Image comparison data:
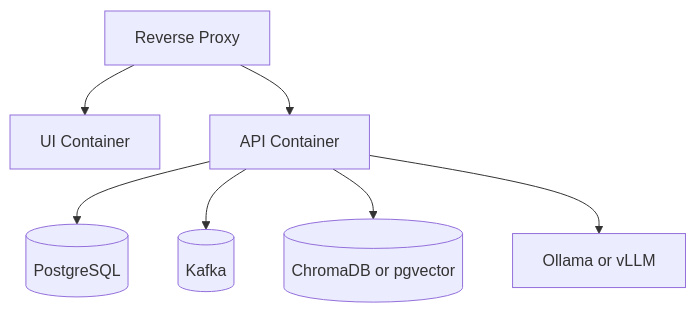
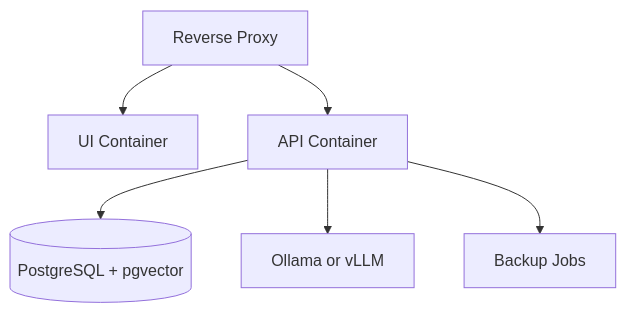
The second of 3 diagrams in docs/deployment.md (dcfrancisco/open-intelligence-platform), drawn with Mermaid before and after one commit. The commit also changed other lines of this file and 24 other files, not shown here.

````diff
--- a/docs/deployment.md
+++ b/docs/deployment.md
@@ -39,17 +48,15 @@
 ```mermaid
 flowchart TB
     Proxy[Reverse Proxy]
     UI[UI Container]
     API[API Container]
-    DB[(PostgreSQL)]
-    Kafka[(Kafka)]
-    Vector[(ChromaDB or pgvector)]
+    DB[(PostgreSQL + pgvector)]
     Models[Ollama or vLLM]
+    Backup[Backup Jobs]
 
     Proxy --> UI
     Proxy --> API
     API --> DB
-    API --> Kafka
-    API --> Vector
     API --> Models
+    API --> Backup
 ```
````
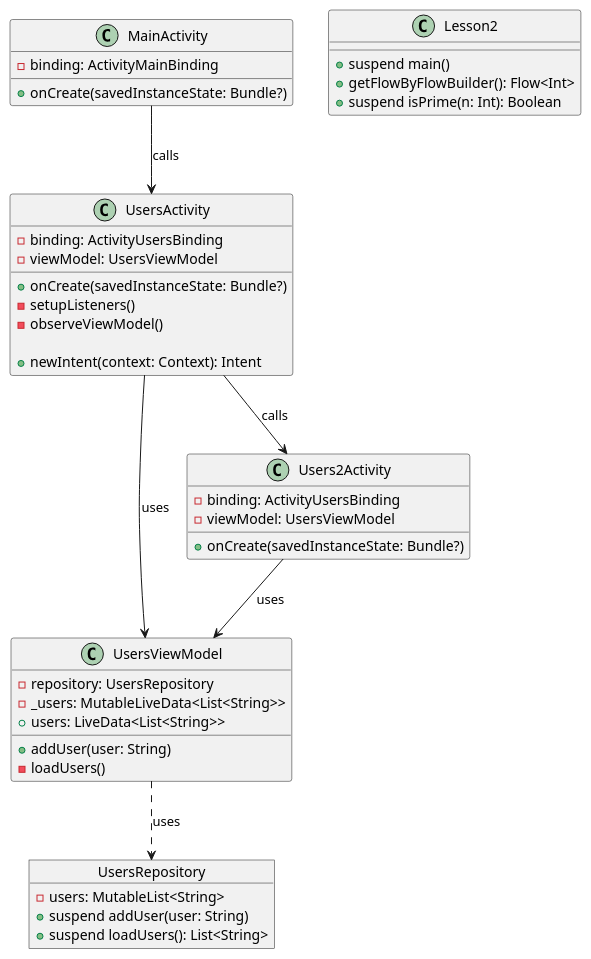
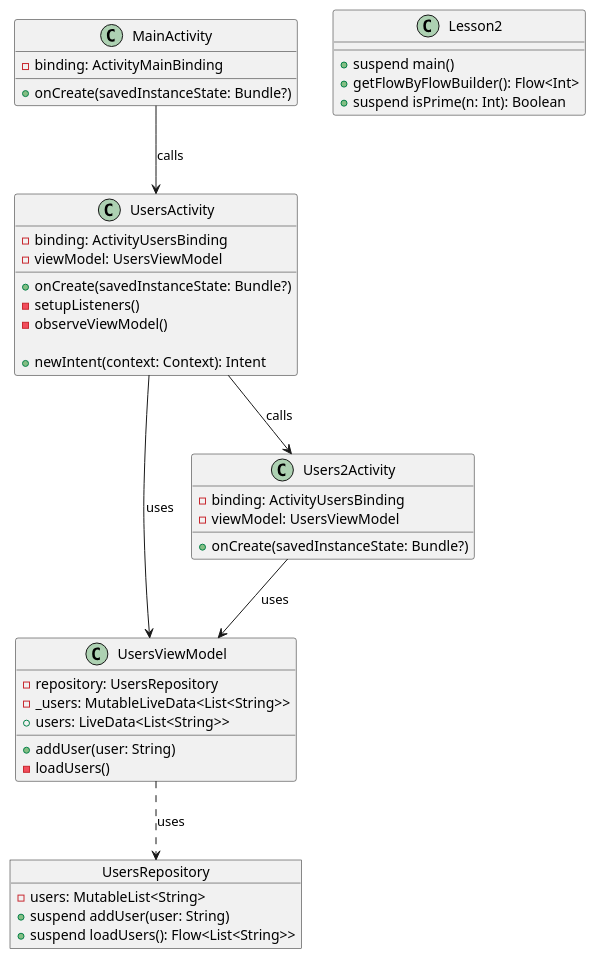
The diagram in app/src/main/java/com/example/coroutineflow/lessons/lesson2/lesson2diagram.puml (AbadzhevaK8/CoroutineFlow), drawn with PlantUML before and after one commit. The commit also changed 3 other files, not shown here.

Commit message:
feat: Implement UsersRepository with Flow, update UsersViewModel to collect users, and remove loadUsers() call from addUser() and onResume() in UsersActivity.

```diff
--- a/app/src/main/java/com/example/coroutineflow/lessons/lesson2/lesson2diagram.puml
+++ b/app/src/main/java/com/example/coroutineflow/lessons/lesson2/lesson2diagram.puml
@@ -1,54 +1,53 @@
 @startuml
-
 class MainActivity {
     - binding: ActivityMainBinding
 
     + onCreate(savedInstanceState: Bundle?)
 }
 
 class Lesson2 {
     + suspend main()
     + getFlowByFlowBuilder(): Flow<Int>
     + suspend isPrime(n: Int): Boolean
 }
 
 object UsersRepository {
     - users: MutableList<String>
 
     + suspend addUser(user: String)
-    + suspend loadUsers(): List<String>
+    + suspend loadUsers(): Flow<List<String>>
 }
 
 class UsersViewModel {
     - repository: UsersRepository
     - _users: MutableLiveData<List<String>>
     + users: LiveData<List<String>>
 
     + addUser(user: String)
     - loadUsers()
 }
 
 class UsersActivity {
     - binding: ActivityUsersBinding
     - viewModel: UsersViewModel
 
     + onCreate(savedInstanceState: Bundle?)
     - setupListeners()
     - observeViewModel()
 
     + newIntent(context: Context): Intent
 }
 
 class Users2Activity {
     - binding: ActivityUsersBinding
     - viewModel: UsersViewModel
 
     + onCreate(savedInstanceState: Bundle?)
 }
 
 UsersViewModel ..> UsersRepository : uses
 UsersActivity --> UsersViewModel : uses
 UsersActivity --> Users2Activity : calls
 Users2Activity --> UsersViewModel : uses
 MainActivity --> UsersActivity : calls
 @enduml
```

Exercise description: Each entry should appear again exactly as written, pictures excluded.

Expected answer:
The second of 3 diagrams in docs/deployment.md (dcfrancisco/open-intelligence-platform), drawn with Mermaid before and after one commit. The commit also changed other lines of this file and 24 other files, not shown here.

````diff
--- a/docs/deployment.md
+++ b/docs/deployment.md
@@ -39,17 +48,15 @@
 ```mermaid
 flowchart TB
     Proxy[Reverse Proxy]
     UI[UI Container]
     API[API Container]
-    DB[(PostgreSQL)]
-    Kafka[(Kafka)]
-    Vector[(ChromaDB or pgvector)]
+    DB[(PostgreSQL + pgvector)]
     Models[Ollama or vLLM]
+    Backup[Backup Jobs]
 
     Proxy --> UI
     Proxy --> API
     API --> DB
-    API --> Kafka
-    API --> Vector
     API --> Models
+    API --> Backup
 ```
````
The diagram in app/src/main/java/com/example/coroutineflow/lessons/lesson2/lesson2diagram.puml (AbadzhevaK8/CoroutineFlow), drawn with PlantUML before and after one commit. The commit also changed 3 other files, not shown here.

Commit message:
feat: Implement UsersRepository with Flow, update UsersViewModel to collect users, and remove loadUsers() call from addUser() and onResume() in UsersActivity.

```diff
--- a/app/src/main/java/com/example/coroutineflow/lessons/lesson2/lesson2diagram.puml
+++ b/app/src/main/java/com/example/coroutineflow/lessons/lesson2/lesson2diagram.puml
@@ -1,54 +1,53 @@
 @startuml
-
 class MainActivity {
     - binding: ActivityMainBinding
 
     + onCreate(savedInstanceState: Bundle?)
 }
 
 class Lesson2 {
     + suspend main()
     + getFlowByFlowBuilder(): Flow<Int>
     + suspend isPrime(n: Int): Boolean
 }
 
 object UsersRepository {
     - users: MutableList<String>
 
     + suspend addUser(user: String)
-    + suspend loadUsers(): List<String>
+    + suspend loadUsers(): Flow<List<String>>
 }
 
 class UsersViewModel {
     - repository: UsersRepository
     - _users: MutableLiveData<List<String>>
     + users: LiveData<List<String>>
 
     + addUser(user: String)
     - loadUsers()
 }
 
 class UsersActivity {
     - binding: ActivityUsersBinding
     - viewModel: UsersViewModel
 
     + onCreate(savedInstanceState: Bundle?)
     - setupListeners()
     - observeViewModel()
 
     + newIntent(context: Context): Intent
 }
 
 class Users2Activity {
     - binding: ActivityUsersBinding
     - viewModel: UsersViewModel
 
     + onCreate(savedInstanceState: Bundle?)
 }
 
 UsersViewModel ..> UsersRepository : uses
 UsersActivity --> UsersViewModel : uses
 UsersActivity --> Users2Activity : calls
 Users2Activity --> UsersViewModel : uses
 MainActivity --> UsersActivity : calls
 @enduml
```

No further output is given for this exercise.